Monday in the Third week of Lent
2 Kings 5:1-15a
Psalm 42:2.3; 43:3.4 (R. 42:3)
Luke 4: 24-30
In the first reading, we encounter Naaman, a foreigner, in a hopeless situation. This narrative reflects what we become when out of the state of grace. It also reflects how the community can be of great importance or instrumental in making a new creation or bringing God’s blessings. Sin alienates us from grace ad even makes us fail to realize those moments of grace. Sin makes us become like Naaman, spiritually injured, ill-tempered, proud or unbelieving. The role of the community can be seen through the maid in his house, the Syrian king, his servants and prophet Elisha. They all played significant roles in his journey towards purification or healing.

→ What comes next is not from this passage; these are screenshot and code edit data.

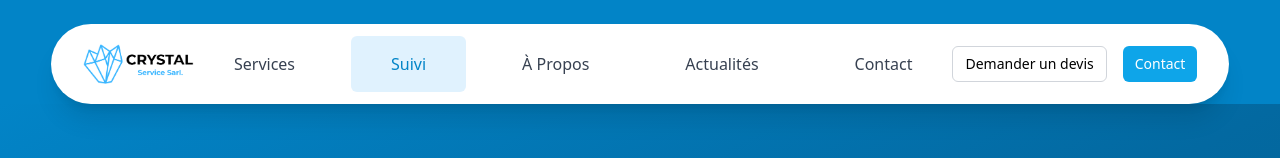
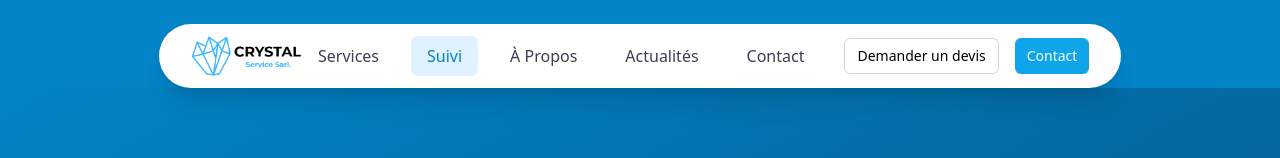
Before and after one commit to Kingcedloga/CrystalService1, a React (Vite) app: page / in a window 1280 px wide. Shown: the top 158 px of the page. Built offline with nearby package versions, Linux system fonts and the light colour scheme.

Commit message:
Aligner le logo à gauche et les menus/CTA à droite

```diff
--- a/src/components/Layout/Header.tsx
+++ b/src/components/Layout/Header.tsx
@@ -39,14 +39,15 @@ export const Header: React.FC = () => {
             />
           </Link>
 
-          {/* Desktop Navigation */}
-          <nav className="hidden lg:flex items-left space-x-4">
+          {/* Desktop Navigation and CTA - All aligned to the right */}
+          <div className="hidden lg:flex items-center space-x-6">
+            <nav className="flex items-center space-x-4">
             {navigation.map((item) => (
               <div key={item.name} className="relative group">
                 <Link
                   to={item.href}
                   className={cn(
-                    "block px-10 py-4 text-base font-medium text-gray-700 hover:text-brand-blue-500 hover:bg-gray-50 rounded-md",
+                    "block px-4 py-2 text-base font-medium text-gray-700 hover:text-brand-blue-500 hover:bg-gray-50 rounded-md",
                     location.pathname === item.href && "text-brand-blue-500 bg-brand-blue-100",
                     item.highlight && "bg-brand-blue-100 text-brand-blue-600"
                   )}
@@ -71,10 +72,10 @@ export const Header: React.FC = () => {
                 )}
               </div>
             ))}
-          </nav>
+            </nav>
 
-          {/* CTA Buttons */}
-          <div className="hidden lg:flex items-center space-x-4">
+            {/* CTA Buttons */}
+            <div className="flex items-center space-x-4">
             <Button variant="outline" size="sm" asChild>
               <Link to="/quote">
                 Demander un devis
@@ -86,6 +87,7 @@ export const Header: React.FC = () => {
                 Contact
               </Link>
             </Button>
+            </div>
           </div>
 
           {/* Mobile menu button */}
```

The gospel presents us with the rejection of Jesus among his own people. Filled with wrath, they seek his life but he finds his way out and continues his mission.

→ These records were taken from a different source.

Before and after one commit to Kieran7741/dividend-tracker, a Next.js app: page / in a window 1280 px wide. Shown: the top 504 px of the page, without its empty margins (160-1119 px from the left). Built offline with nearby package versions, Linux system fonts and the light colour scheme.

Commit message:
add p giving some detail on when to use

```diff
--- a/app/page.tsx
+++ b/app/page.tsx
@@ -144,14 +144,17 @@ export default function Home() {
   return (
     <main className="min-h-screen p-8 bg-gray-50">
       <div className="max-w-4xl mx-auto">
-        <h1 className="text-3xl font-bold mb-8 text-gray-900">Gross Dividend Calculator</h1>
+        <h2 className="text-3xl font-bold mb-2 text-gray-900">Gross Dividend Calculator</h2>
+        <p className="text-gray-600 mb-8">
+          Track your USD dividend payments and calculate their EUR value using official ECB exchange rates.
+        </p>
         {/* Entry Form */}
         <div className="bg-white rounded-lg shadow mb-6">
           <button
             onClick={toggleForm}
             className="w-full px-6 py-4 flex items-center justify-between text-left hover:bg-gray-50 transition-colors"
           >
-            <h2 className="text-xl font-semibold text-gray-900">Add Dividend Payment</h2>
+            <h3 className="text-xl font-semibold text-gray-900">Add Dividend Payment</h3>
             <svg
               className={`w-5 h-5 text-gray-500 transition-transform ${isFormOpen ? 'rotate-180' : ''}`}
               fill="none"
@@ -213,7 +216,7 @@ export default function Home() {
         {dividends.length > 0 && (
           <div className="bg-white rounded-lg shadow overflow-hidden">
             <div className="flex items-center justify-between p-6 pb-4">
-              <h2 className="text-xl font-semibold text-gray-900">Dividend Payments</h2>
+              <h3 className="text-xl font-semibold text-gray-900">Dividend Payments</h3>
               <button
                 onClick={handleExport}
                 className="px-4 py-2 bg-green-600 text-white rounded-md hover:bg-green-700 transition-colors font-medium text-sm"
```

During this moment of Lent, the Church invites us to embrace the pillars of prayer, fasting and almsgiving. In them grace is abundant. When we look at the communities in the two readings, we realize that they are in contrast. The community in the first reading worked for grace: they all contributed towards the restoration of Naaman’s health. The one in the Gospel connived against grace: chased Jesus amidst them. Let us build our families or Small Christian Communities by helping others to meet Jesus through the Sacraments. We all have the responsibility to help each other to encounter grace. If we let others go astray or join the rest who have chosen not to accept the Good News, are we his disciples? It is very much unfortunate that we often behave like the community in the Gospel.

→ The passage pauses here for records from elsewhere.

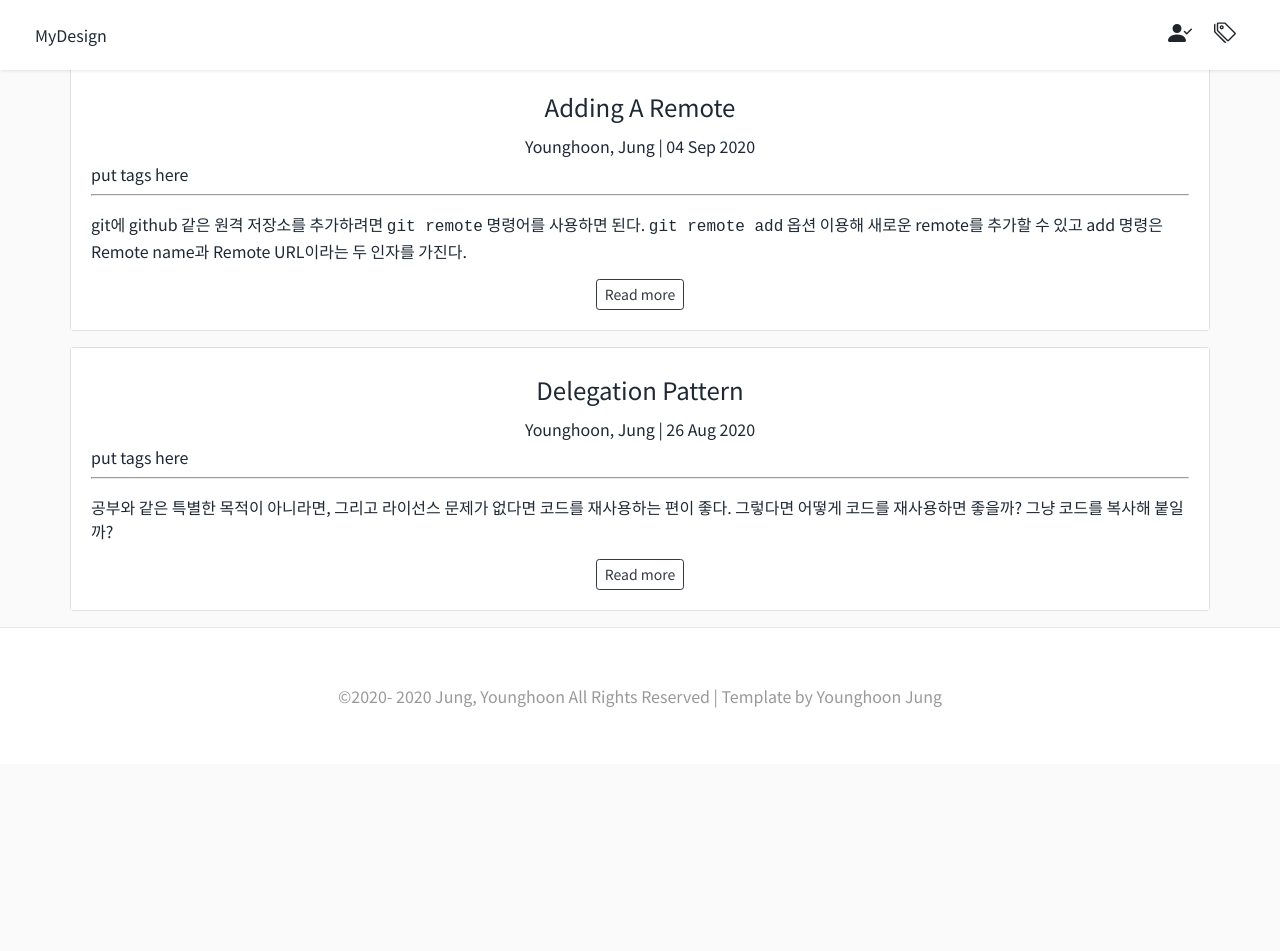
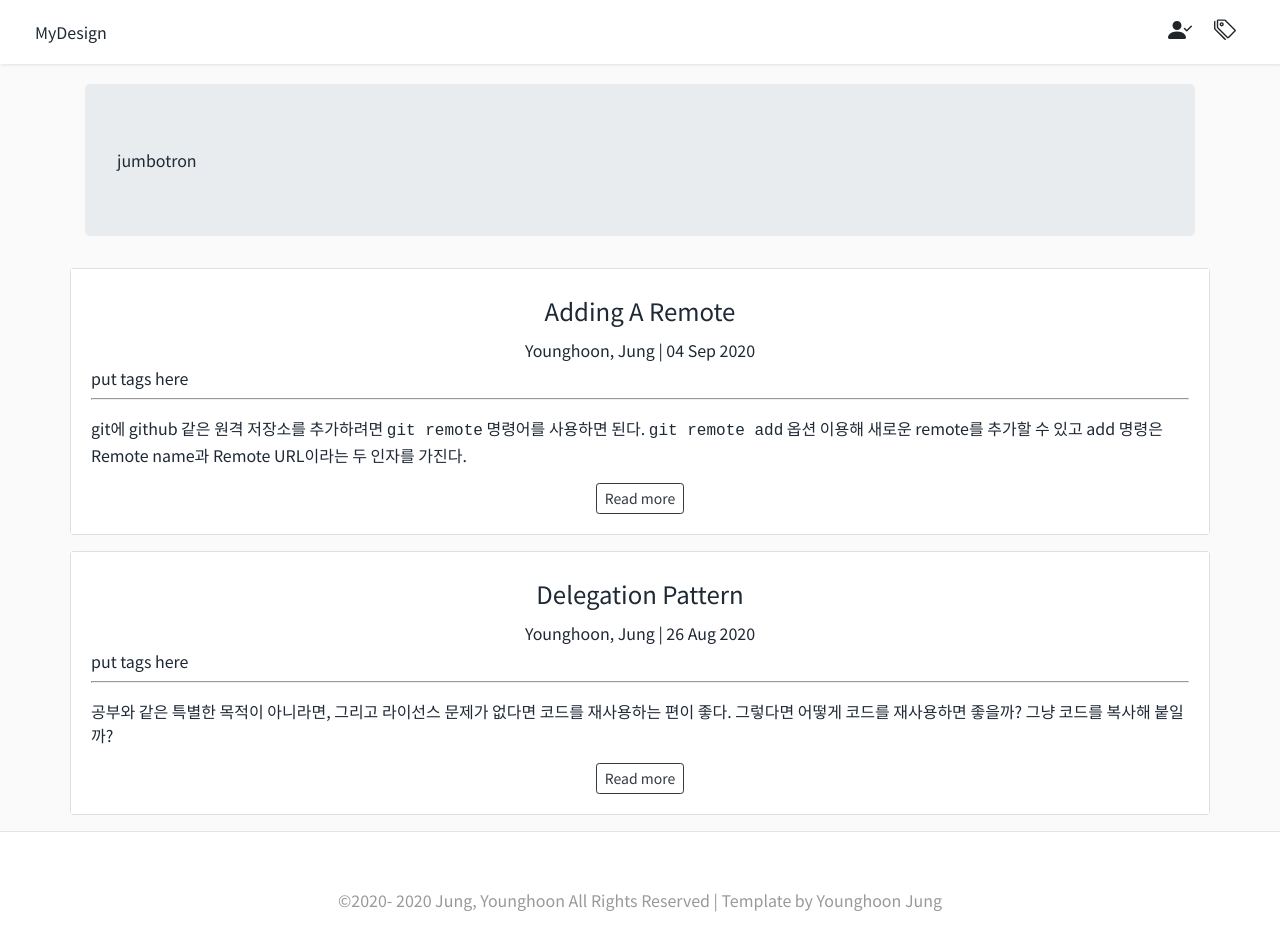
Before and after one commit to younghoonJ/younghoonJ.github.io, a Jekyll site: the page built from index.html, in a window 1280 px wide and 968 px high. Shown: the top 951 px of the window. Built offline with Jekyll 4.4.1, drawn with Linux system fonts in a browser that asks for light colours.

Commit message:
modified

```diff
--- /dev/null
+++ b/_includes/footer.html
@@ -0,0 +1,10 @@
+<footer class="container-fluid footer-wrapper mt-3">
+  <p>
+    &#169;2020-
+    <script>
+      document.write(new Date().getFullYear());
+    </script>
+    <a href="/" rel="copyright"> {{page.blogtitle}} </a>
+    All Rights Reserved | Template by Younghoon Jung
+  </p>
+</footer>
--- /dev/null
+++ b/_includes/navbar.html
@@ -0,0 +1,38 @@
+<nav class="navbar fixed-top shadow-b bg-white navbar-custom">
+  <div class="container-fluid" style="max-width: 1240px">
+    <a href="/"> <div>{{page.brand}}</div></a>
+    <div>
+      <a class="profile-link">
+        <button class="btn btn-lg py-2 px-2" style="font-size: 1.5em">
+          <span>
+            <svg
+              width="1em"
+              height="1em"
+              viewBox="0 0 16 16"
+              class="bi bi-person-check-fill"
+              fill="currentColor"
+              xmlns="http://www.w3.org/2000/svg"
+            >
+              <path
+                fill-rule="evenodd"
+                d="M1 14s-1 0-1-1 1-4 6-4 6 3 6 4-1 1-1 1H1zm5-6a3 3 0 1 0 0-6 3 3 0 0 0 0 6zm9.854-2.854a.5.5 0 0 1 0 .708l-3 3a.5.5 0 0 1-.708 0l-1.5-1.5a.5.5 0 0 1 .708-.708L12.5 7.793l2.646-2.647a.5.5 0 0 1 .708 0z"
+              />
+            </svg>
+          </span>
+        </button>
+      </a>
+      <button class="btn btn-lg py-2 px-2" data-target="#nabvaritems" data-toggle="modal">
+        <span>
+          <svg class="bi bi-tags" fill="currentColor" height="1.4em" viewBox="0 0 16 16" width="1.4em" xmlns="http://www.w3.org/2000/svg">
+            <path
+              d="M3 2v4.586l7 7L14.586 9l-7-7H3zM2 2a1 1 0 0 1 1-1h4.586a1 1 0 0 1 .707.293l7 7a1 1 0 0 1 0 1.414l-4.586 4.586a1 1 0 0 1-1.414 0l-7-7A1 1 0 0 1 2 6.586V2z"
+              fill-rule="evenodd"
+            />
+            <path d="M5.5 5a.5.5 0 1 0 0-1 .5.5 0 0 0 0 1zm0 1a1.5 1.5 0 1 0 0-3 1.5 1.5 0 0 0 0 3z" fill-rule="evenodd" />
+            <path d="M1 7.086a1 1 0 0 0 .293.707L8.75 15.25l-.043.043a1 1 0 0 1-1.414 0l-7-7A1 1 0 0 1 0 7.586V3a1 1 0 0 1 1-1v5.086z" />
+          </svg>
+        </span>
+      </button>
+    </div>
+  </div>
+</nav>
--- /dev/null
+++ b/_layouts/nav-foot.html
@@ -0,0 +1,10 @@
+---
+layout: default
+---
+
+<div class="body-wrapper">
+  {% include navbar.html %}
+  {{content}}
+  </div>
+  {% include footer.html %}
+</div>
--- a/_sass/common.scss
+++ b/_sass/common.scss
@@ -563,3 +563,15 @@ a.chip:hover {
   background-color: rgba(0, 0, 0, 0.03);
   border-top: 1px solid rgba(0, 0, 0, 0.125);
 }
+
+.jumbotron {
+  padding: 2rem 1rem;
+  margin-bottom: 2rem;
+  background-color: #e9ecef;
+  border-radius: 0.3rem;
+}
+@media (min-width: 576px) {
+  .jumbotron {
+    padding: 4rem 2rem;
+  }
+}
--- a/_sass/special.scss
+++ b/_sass/special.scss
@@ -30,6 +30,10 @@ a {
   padding-right: 24px;
 }
 
+.navbar-custom{
+  padding: 5px 10px;
+}
+
 @media screen and (max-width: 600px) {
   .post-body iframe {
     height: 350px;
--- a/index.html
+++ b/index.html
@@ -1,52 +1,14 @@
 ---
-layout: default
+layout: nav-foot
 ---
 
 <!-- modal -->
 <div class="modal">modal</div>
-<div class="body-wrapper">
-  <nav class="navbar fixed-top shadow-b bg-white">
-    <div class="container-fluid" style="max-width: 1240px">
-      <a href="/"> <div>{{page.brand}}</div></a>
-      <div>
-        <a class="profile-link">
-          <button class="btn btn-lg border-0 bg-transparent py-2 px-2" style="font-size: 1.5em" id="profileLink">
-            <span>
-              <svg
-                width="1em"
-                height="1em"
-                viewBox="0 0 16 16"
-                class="bi bi-person-check-fill"
-                fill="currentColor"
-                xmlns="http://www.w3.org/2000/svg"
-              >
-                <path
-                  fill-rule="evenodd"
-                  d="M1 14s-1 0-1-1 1-4 6-4 6 3 6 4-1 1-1 1H1zm5-6a3 3 0 1 0 0-6 3 3 0 0 0 0 6zm9.854-2.854a.5.5 0 0 1 0 .708l-3 3a.5.5 0 0 1-.708 0l-1.5-1.5a.5.5 0 0 1 .708-.708L12.5 7.793l2.646-2.647a.5.5 0 0 1 .708 0z"
-                />
-              </svg>
-            </span>
-          </button>
-        </a>
-        <a class="btn btn-lg px-2 py-2" data-target="#nabvaritems" data-toggle="modal" role="button" type="button">
-          <span>
-            <svg class="bi bi-tags" fill="currentColor" height="1.4em" viewBox="0 0 16 16" width="1.4em" xmlns="http://www.w3.org/2000/svg">
-              <path
-                d="M3 2v4.586l7 7L14.586 9l-7-7H3zM2 2a1 1 0 0 1 1-1h4.586a1 1 0 0 1 .707.293l7 7a1 1 0 0 1 0 1.414l-4.586 4.586a1 1 0 0 1-1.414 0l-7-7A1 1 0 0 1 2 6.586V2z"
-                fill-rule="evenodd"
-              />
-              <path d="M5.5 5a.5.5 0 1 0 0-1 .5.5 0 0 0 0 1zm0 1a1.5 1.5 0 1 0 0-3 1.5 1.5 0 0 0 0 3z" fill-rule="evenodd" />
-              <path d="M1 7.086a1 1 0 0 0 .293.707L8.75 15.25l-.043.043a1 1 0 0 1-1.414 0l-7-7A1 1 0 0 1 0 7.586V3a1 1 0 0 1 1-1v5.086z" />
-            </svg>
-          </span>
-        </a>
+<header class="page-header">
+  <div class="container mb-0" style="margin-top: 60px">
+    <div class="jumbotron">jumbotron</div>
   </div>
-    </div>
-  </nav>
-  <header class="page-header">
-    <div class="jumbotron">jumbotron</div>
 </header>
-  <div style="height: 75px" />
 <div class="main-content">
   <div class="blog-posts-wrapper">
     <div class="blog-posts container px-0">
@@ -71,14 +33,3 @@ layout: default
     </div>
   </div>
 </div>
-  <footer class="container-fluid footer-wrapper mt-3">
-    <p>
-      &#169;2020-
-      <script>
-        document.write(new Date().getFullYear());
-      </script>
-      <a href="/" rel="copyright"> {{page.blogtitle}} </a>
-      All Rights Reserved | Template by Younghoon Jung
-    </p>
-  </footer>
-</div>
```
Also changed, not shown: _layouts/post.html (+2 -16 lines), _posts/2020-09-04-adding-a-remote.md (+2 -1 lines). Lines whose indentation alone changed are shown as unchanged.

Let us pray:
Purify us, Lord, in your mercy and love that you may find place in our hearts. We turn to You with contrite and humble heart, for the many times we have turned against you and misled others. Lord have mercy.